▸ **Work to complete**:
Could you filter the data below down to the lines that hold the word "Information"?

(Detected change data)
━━━
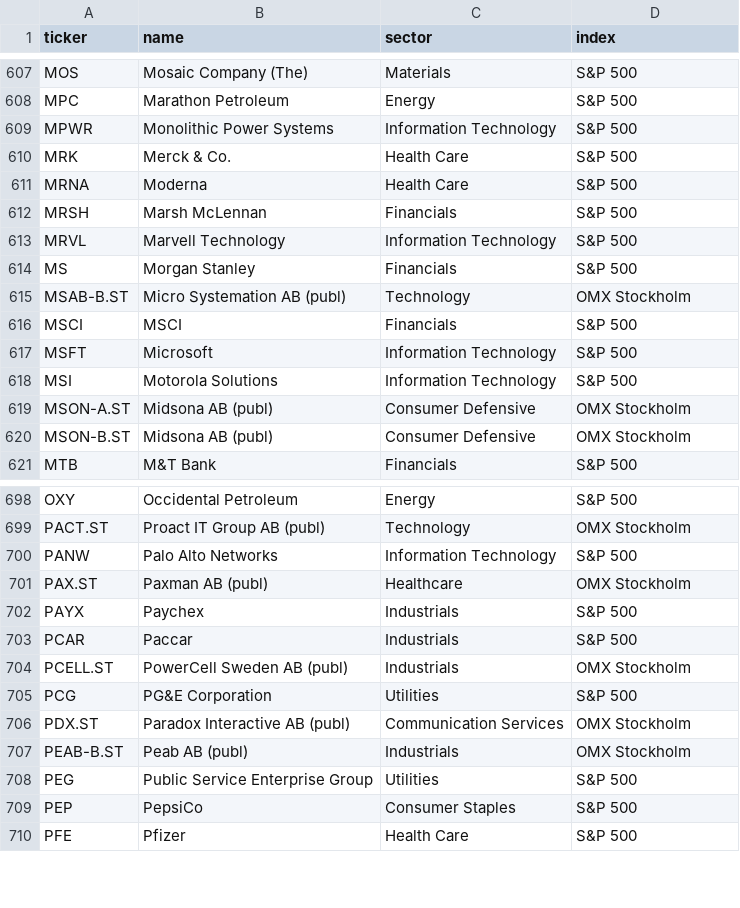
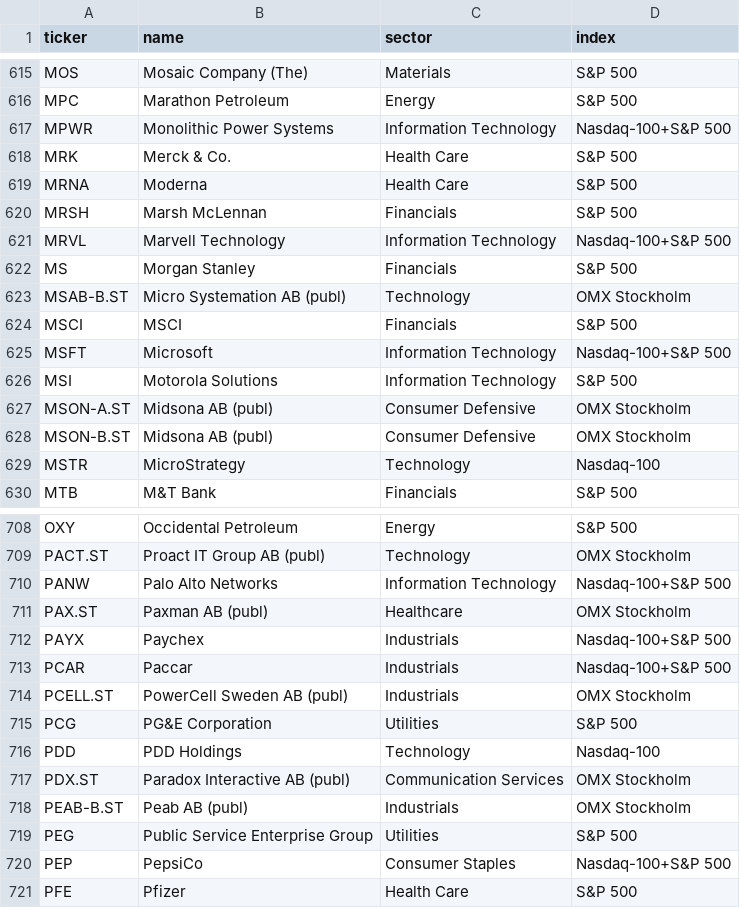
Before and after one commit to BenganTempest/Veloslimwhite, a CSV file: data/universe.csv, drawn as a sheet; only a part is shown, gaps mark what is left out; the diff covers the shown part only.

```diff
--- a/data/universe.csv
+++ b/data/universe.csv
@@ -608,3 +616,3 @@ MOS,Mosaic Company (The),Materials,S&P 500
 MPC,Marathon Petroleum,Energy,S&P 500
-MPWR,Monolithic Power Systems,Information Technology,S&P 500
+MPWR,Monolithic Power Systems,Information Technology,Nasdaq-100+S&P 500
 MRK,Merck & Co.,Health Care,S&P 500
@@ -612,3 +620,3 @@ MRNA,Moderna,Health Care,S&P 500
 MRSH,Marsh McLennan,Financials,S&P 500
-MRVL,Marvell Technology,Information Technology,S&P 500
+MRVL,Marvell Technology,Information Technology,Nasdaq-100+S&P 500
 MS,Morgan Stanley,Financials,S&P 500
@@ -616,3 +624,3 @@ MSAB-B.ST,Micro Systemation AB (publ),Technology,OMX Stockholm
 MSCI,MSCI,Financials,S&P 500
-MSFT,Microsoft,Information Technology,S&P 500
+MSFT,Microsoft,Information Technology,Nasdaq-100+S&P 500
 MSI,Motorola Solutions,Information Technology,S&P 500
@@ -620,2 +628,3 @@ MSON-A.ST,Midsona AB (publ),Consumer Defensive,OMX Stockholm
 MSON-B.ST,Midsona AB (publ),Consumer Defensive,OMX Stockholm
+MSTR,MicroStrategy,Technology,Nasdaq-100
 MTB,M&T Bank,Financials,S&P 500
@@ -699,8 +709,9 @@ OXY,Occidental Petroleum,Energy,S&P 500
 PACT.ST,Proact IT Group AB (publ),Technology,OMX Stockholm
-PANW,Palo Alto Networks,Information Technology,S&P 500
+PANW,Palo Alto Networks,Information Technology,Nasdaq-100+S&P 500
 PAX.ST,Paxman AB (publ),Healthcare,OMX Stockholm
-PAYX,Paychex,Industrials,S&P 500
-PCAR,Paccar,Industrials,S&P 500
+PAYX,Paychex,Industrials,Nasdaq-100+S&P 500
+PCAR,Paccar,Industrials,Nasdaq-100+S&P 500
 PCELL.ST,PowerCell Sweden AB (publ),Industrials,OMX Stockholm
 PCG,PG&E Corporation,Utilities,S&P 500
+PDD,PDD Holdings,Technology,Nasdaq-100
 PDX.ST,Paradox Interactive AB (publ),Communication Services,OMX Stockholm
@@ -708,3 +719,3 @@ PEAB-B.ST,Peab AB (publ),Industrials,OMX Stockholm
 PEG,Public Service Enterprise Group,Utilities,S&P 500
-PEP,PepsiCo,Consumer Staples,S&P 500
+PEP,PepsiCo,Consumer Staples,Nasdaq-100+S&P 500
 PFE,Pfizer,Health Care,S&P 500
```
Also changed, not shown: 14 added rows, 1 removed row and 80 edited cells elsewhere in this file, data/history.csv, 1 other file.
━━━
▸ **Exercise response**:
-MPWR,Monolithic Power Systems,Information Technology,S&P 500
+MPWR,Monolithic Power Systems,Information Technology,Nasdaq-100+S&P 500
-MRVL,Marvell Technology,Information Technology,S&P 500
+MRVL,Marvell Technology,Information Technology,Nasdaq-100+S&P 500
-MSFT,Microsoft,Information Technology,S&P 500
+MSFT,Microsoft,Information Technology,Nasdaq-100+S&P 500
 MSI,Motorola Solutions,Information Technology,S&P 500
-PANW,Palo Alto Networks,Information Technology,S&P 500
+PANW,Palo Alto Networks,Information Technology,Nasdaq-100+S&P 500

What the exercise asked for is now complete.